- G.S. 14-288.8 (possession, etc., of a weapon of mass death and destruction). Watterson, __ N.C. App. __, 679 S.E.2d at 899-903 (the State was not required to prove that the defendant knew the physical characteristics of the shotguns that made them unlawful (barrels of less than eighteen inches)).
Although failure to comply with sex offender registration requirements under G.S. 14-208.11 was at one time interpreted as a strict liability crime, State v. Bryant, 359 N.C. 554, 562 (2005), the statute has been amended, S.L. 2006-247, sec. 8(a), and now requires that the defendant act willfully.

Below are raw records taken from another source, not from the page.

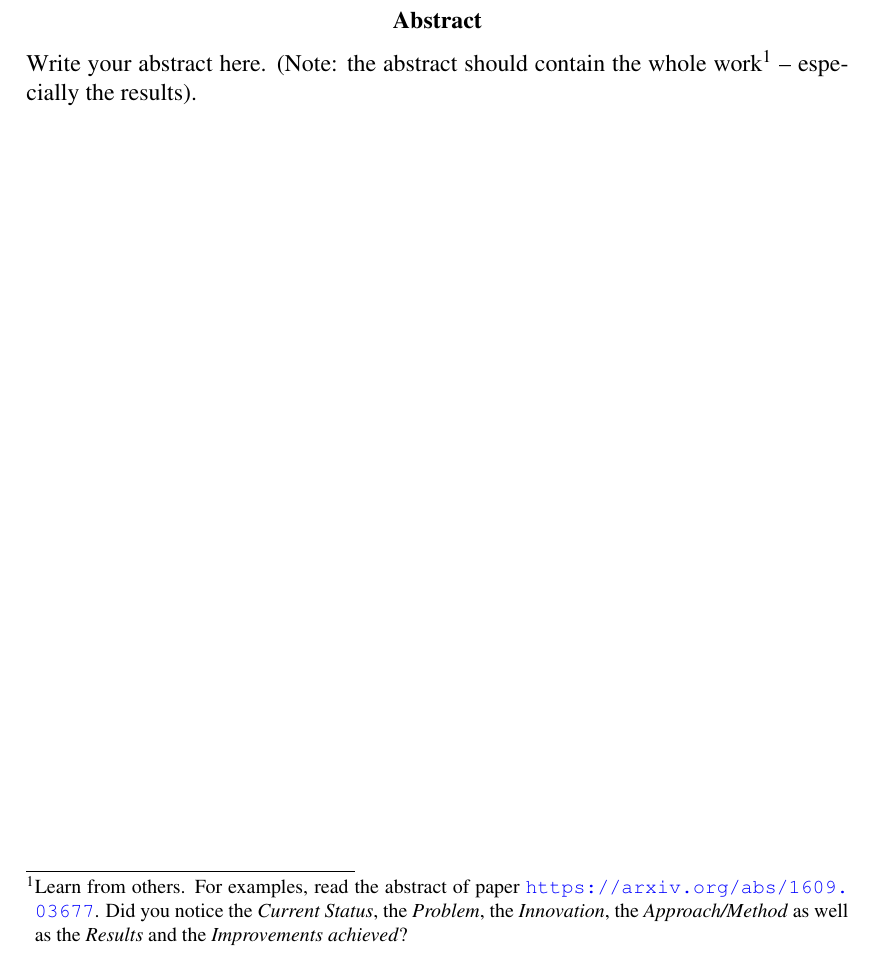
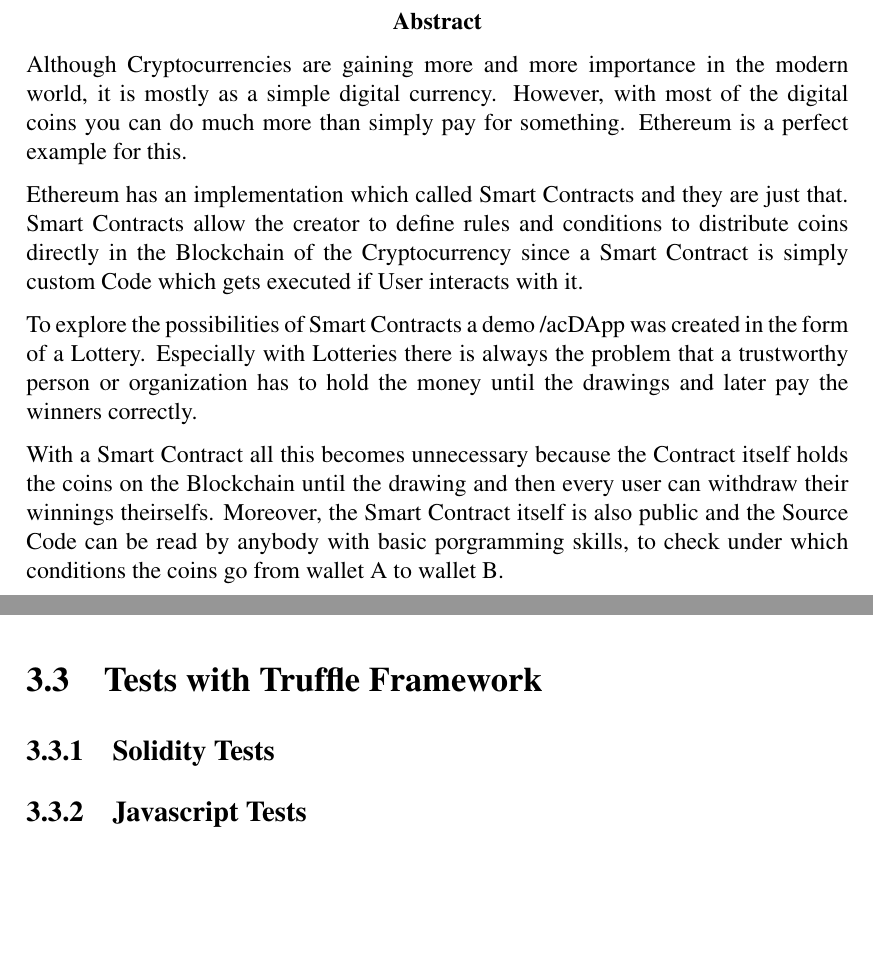
Before and after one commit to winterwurzel/EtherLotto, a LaTeX thesis (thesis/thesis.tex, which reads thesis/chapters/03_abstract.tex, thesis/chapters/20_implementation.tex): part of page 2 of 22 before the commit and two parts of pages 2 and 14 of 22 after it, the two joined at a grey line, cut so that both start at the same text, the shorter picture padded with empty space. Compiled offline with pdfLaTeX.

Commit message:
abstract

```diff
--- a/thesis/chapters/03_abstract.tex
+++ b/thesis/chapters/03_abstract.tex
@@ -14,7 +8,13 @@
 \begin{otherlanguage}{english}
 \begin{abstract} % Abstract
 
-Write your abstract here. (Note: the abstract should contain the whole work\footnote{Learn from others. For examples, read the abstract of paper \url{https://arxiv.org/abs/1609.03677}. Did you notice the \emph{Current Status}, the \emph{Problem}, the \emph{Innovation}, the \emph{Approach/Method} as well as the \emph{Results} and the \emph{Improvements achieved}? }  -- especially the results).
+Although Cryptocurrencies are gaining more and more importance in the modern world, it is mostly as a simple digital currency. However, with most of the digital coins you can do much more than simply pay for something. Ethereum is a perfect example for this.
+
+Ethereum has an implementation which called Smart Contracts and they are just that. Smart Contracts allow the creator to define rules and conditions to distribute coins directly in the Blockchain of the Cryptocurrency since a Smart Contract is simply custom Code which gets executed if User interacts with it.
+
+To explore the possibilities of Smart Contracts a demo /ac{DApp} was created in the form of a Lottery. Especially with Lotteries there is always the problem that a trustworthy person or organization has to hold the money until the drawings and later pay the winners correctly.
+
+With a Smart Contract all this becomes unnecessary because the Contract itself holds the coins on the Blockchain until the drawing and then every user can withdraw their winnings theirselfs. Moreover, the Smart Contract itself is also public and the Source Code can be read by anybody with basic porgramming skills, to check under which conditions the coins go from wallet A to wallet B.
 
 \end{abstract}
 \end{otherlanguage}
--- a/thesis/chapters/20_implementation.tex
+++ b/thesis/chapters/20_implementation.tex
@@ -275,5 +275,17 @@ function withdraw() public {
 \section{User Interface with Truffle Framework}\label{sec:truffle}
 %%%%%%%%%%%%%%%%%%%%%%%%%%%%%%%%%%%%%%%%%%%%%%%%%%%%%%%%%%%%%%%%%%%%%%%%%%%%%
 
+%%%%%%%%%%%%%%%%%%%%%%%%%%%%%%%%%%%%%%%%%%%%%%%%%%%%%%%%%%%%%%%%%%%%%%%%%%%%%
+\section{Tests with Truffle Framework}\label{sec:truffleTest}
+%%%%%%%%%%%%%%%%%%%%%%%%%%%%%%%%%%%%%%%%%%%%%%%%%%%%%%%%%%%%%%%%%%%%%%%%%%%%%
+
+%%%%%%%%%%%%%%%%%%%%%%%%%%%%%%%%%%%%%%%%%%%%%%%%%%%%%%%%%%%%%%%%%%%%%%%%%%%%%
+\subsection{Solidity Tests}\label{sec:solTest}
+%%%%%%%%%%%%%%%%%%%%%%%%%%%%%%%%%%%%%%%%%%%%%%%%%%%%%%%%%%%%%%%%%%%%%%%%%%%%%
+
+%%%%%%%%%%%%%%%%%%%%%%%%%%%%%%%%%%%%%%%%%%%%%%%%%%%%%%%%%%%%%%%%%%%%%%%%%%%%%
+\subsection{Javascript Tests}\label{sec:jsTest}
+%%%%%%%%%%%%%%%%%%%%%%%%%%%%%%%%%%%%%%%%%%%%%%%%%%%%%%%%%%%%%%%%%%%%%%%%%%%%%
+
 
 \chapterend
```
Also changed, not shown: thesis/chapters/03_abstract.tex (28 more changed lines), 1 other file.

Strict liability crimes often are thought of as minor offenses with relatively light punishment in the area of public health, safety and welfare. However, as the above list indicates, North Carolina’s strict liability crimes include felonies that carry significant punishment. See Watterson, __ N.C. App. __, 679 S.E.2d at 903 (noting that the General Assembly has imposed “fairly harsh” punishments for strict liability offenses). The courts have rejected policy arguments that strict liability should not attach for serious crimes, indicating that such arguments more appropriately are addressed to the General Assembly, the state’s lawmaking body. See Anthony, 351 N.C. at 618; Browning, 177 N.C. App. at 493-94.

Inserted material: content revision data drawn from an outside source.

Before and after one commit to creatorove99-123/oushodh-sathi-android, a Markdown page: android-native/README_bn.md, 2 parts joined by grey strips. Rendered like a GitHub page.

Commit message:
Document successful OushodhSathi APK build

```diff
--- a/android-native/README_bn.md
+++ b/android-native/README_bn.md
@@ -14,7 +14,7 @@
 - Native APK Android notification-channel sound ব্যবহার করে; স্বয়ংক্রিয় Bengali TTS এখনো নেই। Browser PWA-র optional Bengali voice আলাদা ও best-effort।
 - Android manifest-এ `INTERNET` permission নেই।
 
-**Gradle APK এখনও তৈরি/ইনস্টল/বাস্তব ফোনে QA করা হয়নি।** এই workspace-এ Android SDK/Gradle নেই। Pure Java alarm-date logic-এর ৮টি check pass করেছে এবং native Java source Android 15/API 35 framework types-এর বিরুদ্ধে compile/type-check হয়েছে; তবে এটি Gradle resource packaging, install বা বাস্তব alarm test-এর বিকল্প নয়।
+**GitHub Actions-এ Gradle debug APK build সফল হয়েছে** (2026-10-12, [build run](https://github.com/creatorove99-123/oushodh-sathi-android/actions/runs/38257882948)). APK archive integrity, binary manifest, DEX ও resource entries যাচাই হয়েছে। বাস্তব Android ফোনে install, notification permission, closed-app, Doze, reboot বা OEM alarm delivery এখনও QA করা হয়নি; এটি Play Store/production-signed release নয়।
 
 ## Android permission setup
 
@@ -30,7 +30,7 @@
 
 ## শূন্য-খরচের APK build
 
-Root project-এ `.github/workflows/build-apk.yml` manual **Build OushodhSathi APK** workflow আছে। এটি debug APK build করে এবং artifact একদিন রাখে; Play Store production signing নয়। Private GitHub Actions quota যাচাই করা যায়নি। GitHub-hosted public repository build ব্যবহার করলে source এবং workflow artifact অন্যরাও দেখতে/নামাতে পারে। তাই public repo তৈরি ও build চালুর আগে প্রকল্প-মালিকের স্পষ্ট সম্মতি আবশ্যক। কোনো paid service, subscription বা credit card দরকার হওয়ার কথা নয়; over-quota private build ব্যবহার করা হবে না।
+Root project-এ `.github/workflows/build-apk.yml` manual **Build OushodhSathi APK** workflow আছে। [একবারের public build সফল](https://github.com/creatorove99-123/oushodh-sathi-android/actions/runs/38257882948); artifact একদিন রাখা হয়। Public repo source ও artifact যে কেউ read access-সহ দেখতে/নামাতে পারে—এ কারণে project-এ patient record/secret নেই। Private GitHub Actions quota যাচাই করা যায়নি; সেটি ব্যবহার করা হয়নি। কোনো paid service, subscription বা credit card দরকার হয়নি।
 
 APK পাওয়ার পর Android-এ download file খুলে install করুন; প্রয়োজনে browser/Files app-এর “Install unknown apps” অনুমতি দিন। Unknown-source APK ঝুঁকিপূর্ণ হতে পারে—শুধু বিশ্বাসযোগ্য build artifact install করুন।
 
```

The United States Supreme Court has recognized that legislatures may enact strict liability crimes. Lambert v. California, 355 U.S. 225, 228 (1957) (“conduct alone without regard to intent of the doer is often sufficient” for criminal liability; “[t]here is wide latitude in the lawmakers to declare an offense and to exclude elements of knowledge and diligence from its definition”). In North Carolina, constitutional challenges to the imposition of strict liability have failed. Haskins, 160 N.C. App. at 353 (rejecting the defendant’s argument that without a mens rea element, G.S. 14-269.2 violates Equal Protection); Ainsworth, 109 N.C. App. at 145 (rejecting the defendant’s argument that the constitution requires that statutory rape include some mens rea). However, when the strict liability crime involves wholly passive conduct, due process may require that the defendant have notice of the criminality of his or her conduct. Bryant, 359 N.C. 554 (regarding G.S. 14-208.11, which at one point was a strict liability crime).

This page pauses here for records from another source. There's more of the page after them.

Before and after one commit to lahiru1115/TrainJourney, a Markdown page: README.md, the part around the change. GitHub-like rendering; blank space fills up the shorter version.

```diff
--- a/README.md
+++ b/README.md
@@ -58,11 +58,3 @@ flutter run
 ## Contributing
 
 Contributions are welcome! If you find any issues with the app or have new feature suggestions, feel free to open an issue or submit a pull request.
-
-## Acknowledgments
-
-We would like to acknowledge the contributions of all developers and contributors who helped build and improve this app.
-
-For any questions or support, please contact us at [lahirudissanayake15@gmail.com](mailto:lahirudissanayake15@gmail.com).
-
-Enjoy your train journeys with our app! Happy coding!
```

If a defendant is prosecuted as an aider and abettor to a strict liability crime, a mental state is required. Put another way, “North Carolina case law does not support a theory of vicarious strict liability.” State v. Bowman, 188 N.C. App. 635, 649 (2008) (“[a]lthough statutory rape is a strict liability crime, aiding and abetting statutory rape is not”). Thus, in Bowman, 188 N.C. App. 635, the court of appeals held that the trial court erred by denying the defendant’s request for an instruction that defendant had to know the age of the victims in order to be convicted of aiding and abetting statutory rape. If the defendant is prosecuted for an attempt to commit a strict liability crime, the elements of attempt require intent. Sines, 158 N.C. App. at 85. However, the intent element for an attempted strict liability crime appears to be less stringent than the intent element for aiding and abetting a strict liability crime. In Sines, 158 N.C. App. 79, for example, the court of appeals stated that to be convicted of attempted statutory sexual offense, the defendant must intend to engage in a sexual act. Sines held: attempted statutory sexual offense does not require that the defendant intended to commit a sexual act with an underage person, but only that defendant intended to commit a sexual act with the victim; thus, a defendant’s knowledge of victim’s age or victim’s consent are not defenses to the crime of attempted statutory sexual offense. Id. at 85.